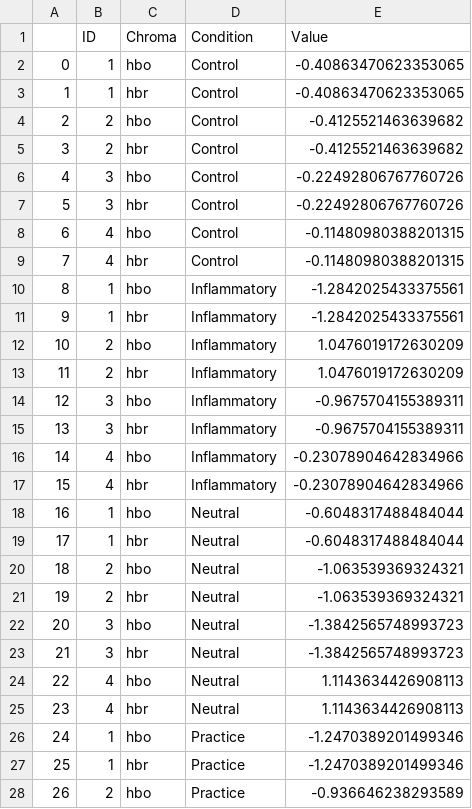
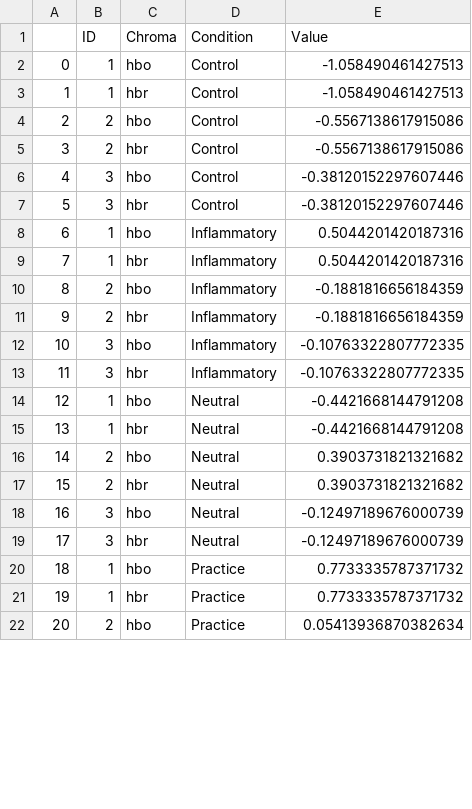
Before and after one commit to nolanrbrady/FADataAnalysis, a CSV file: stats-export.csv, drawn as a sheet; only a part is shown; removed rows and columns are numbered as before the commit, all else as after; the diff covers the shown part only; the diff names each change by its address in the sheet, - before the commit and + after, or states it on an @@ line.

```diff
--- a/stats-export.csv
+++ b/stats-export.csv
-E2:E3 (Value): -0.40863470623353065
+E2:E3 (Value): -1.058490461427513
-E4:E5 (Value): -0.4125521463639682
+E4:E5 (Value): -0.5567138617915086
-E6:E7 (Value): -0.22492806767760726
+E6:E7 (Value): -0.38120152297607446
-row 8: 6 | 4 | hbo | Control | -0.11480980388201315
-row 9: 7 | 4 | hbr | Control | -0.11480980388201315
@@ column A renumbered between rows 8 and 25 @@
-E8:E9 (Value): -1.2842025433375561
+E8:E9 (Value): 0.5044201420187316
-E10:E11 (Value): 1.0476019172630209
+E10:E11 (Value): -0.1881816656184359
-E12:E13 (Value): -0.9675704155389311
+E12:E13 (Value): -0.10763322807772335
-row 16: 14 | 4 | hbo | Inflammatory | -0.23078904642834966
-row 17: 15 | 4 | hbr | Inflammatory | -0.23078904642834966
-E14:E15 (Value): -0.6048317488484044
+E14:E15 (Value): -0.4421668144791208
-E16:E17 (Value): -1.063539369324321
+E16:E17 (Value): 0.3903731821321682
-E18:E19 (Value): -1.3842565748993723
+E18:E19 (Value): -0.12497189676000739
-row 24: 22 | 4 | hbo | Neutral | 1.1143634426908113
-row 25: 23 | 4 | hbr | Neutral | 1.1143634426908113
-E20:E21 (Value): -1.2470389201499346
+E20:E21 (Value): 0.7733335787371732
-E22 (Value): -0.936646238293589
+E22 (Value): 0.05413936870382634
```
Also changed, not shown: 2 removed rows and 3 edited cells elsewhere in this file, 4 other files.
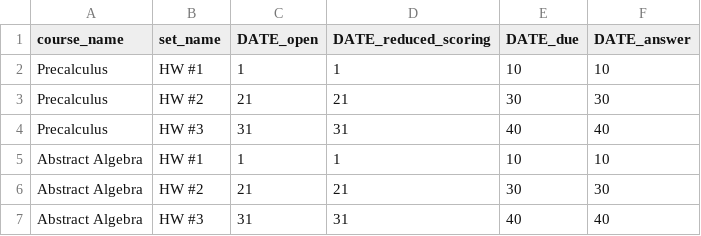
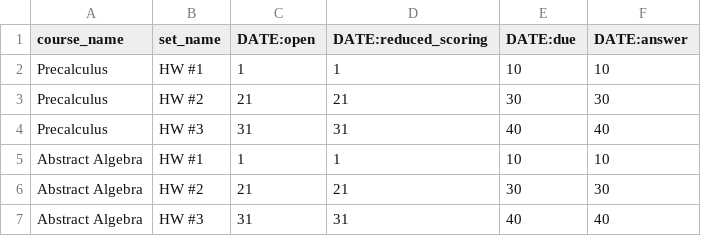
Before and after one commit to openwebwork/webwork3, a CSV file: t/db/sample_data/hw_sets.csv, drawn as a sheet.

```diff
--- a/t/db/sample_data/hw_sets.csv
+++ b/t/db/sample_data/hw_sets.csv
@@ -1,2 +1,2 @@
-course_name,set_name,DATE_open,DATE_reduced_scoring,DATE_due,DATE_answer
+course_name,set_name,DATE:open,DATE:reduced_scoring,DATE:due,DATE:answer
 Precalculus,"HW #1",1,1,10,10
```
Also changed, not shown: t/db/sample_data/courses.csv, t/db/sample_data/problems.csv, 29 other files.
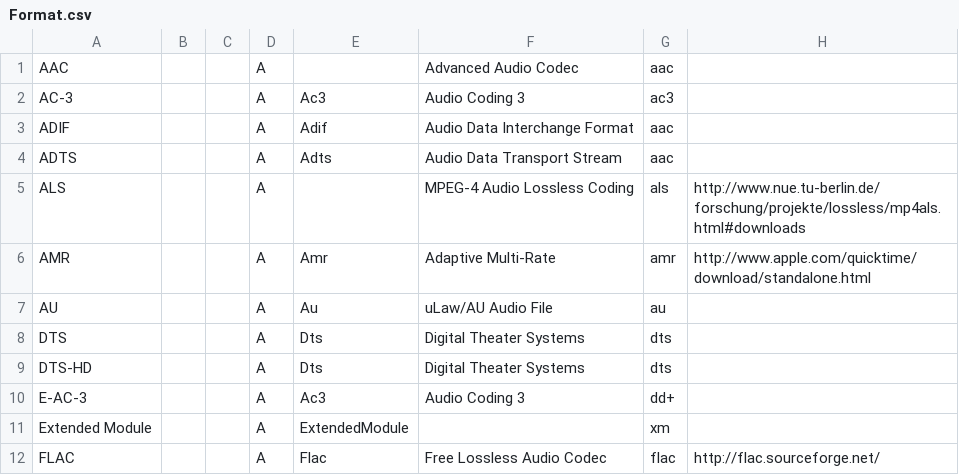
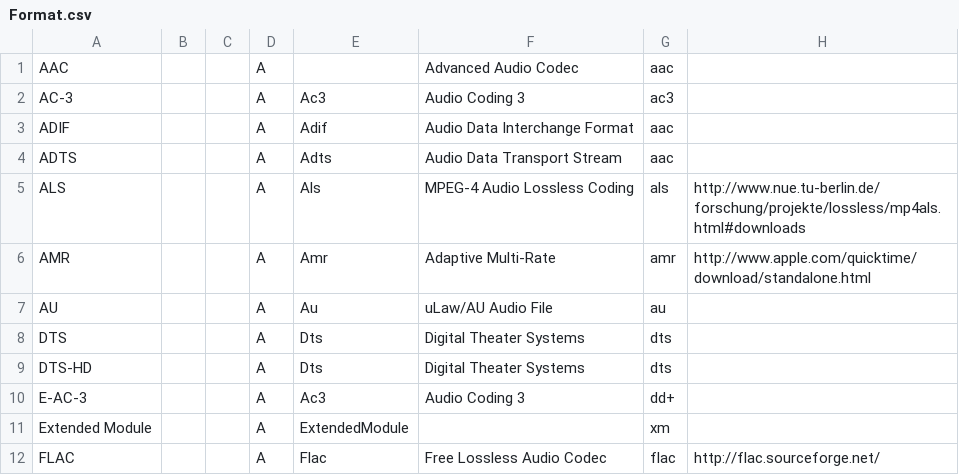
Before and after one commit to mediatest/mediatest, a CSV file: Source/Ressource/Text/DataBase/Format.csv, drawn as a sheet; only a part is shown.

Commit message:
git-svn-id: svn://svn.code.sf.net/p/mediainfo/code/MediaInfoLib/trunk@2084 45c5ae6f-87cc-4fd0-92ee-e4f023fd80da

```diff
--- a/Source/Ressource/Text/DataBase/Format.csv
+++ b/Source/Ressource/Text/DataBase/Format.csv
@@ -4,3 +4,3 @@ ADIF;;;A;Adif;Audio Data Interchange Format;aac;
 ADTS;;;A;Adts;Audio Data Transport Stream;aac;
-ALS;;;A;;MPEG-4 Audio Lossless Coding;als;http://www.nue.tu-berlin.de/forschung/projekte/lossless/mp4als.html#downloads
+ALS;;;A;Als;MPEG-4 Audio Lossless Coding;als;http://www.nue.tu-berlin.de/forschung/projekte/lossless/mp4als.html#downloads
 AMR;;;A;Amr;Adaptive Multi-Rate;amr;http://www.apple.com/quicktime/download/standalone.html
```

..........

▶ Problem description: Copy each line above containing the string "downloads".

▶ Your response:
-ALS;;;A;;MPEG-4 Audio Lossless Coding;als;http://www.nue.tu-berlin.de/forschung/projekte/lossless/mp4als.html#downloads
+ALS;;;A;Als;MPEG-4 Audio Lossless Coding;als;http://www.nue.tu-berlin.de/forschung/projekte/lossless/mp4als.html#downloads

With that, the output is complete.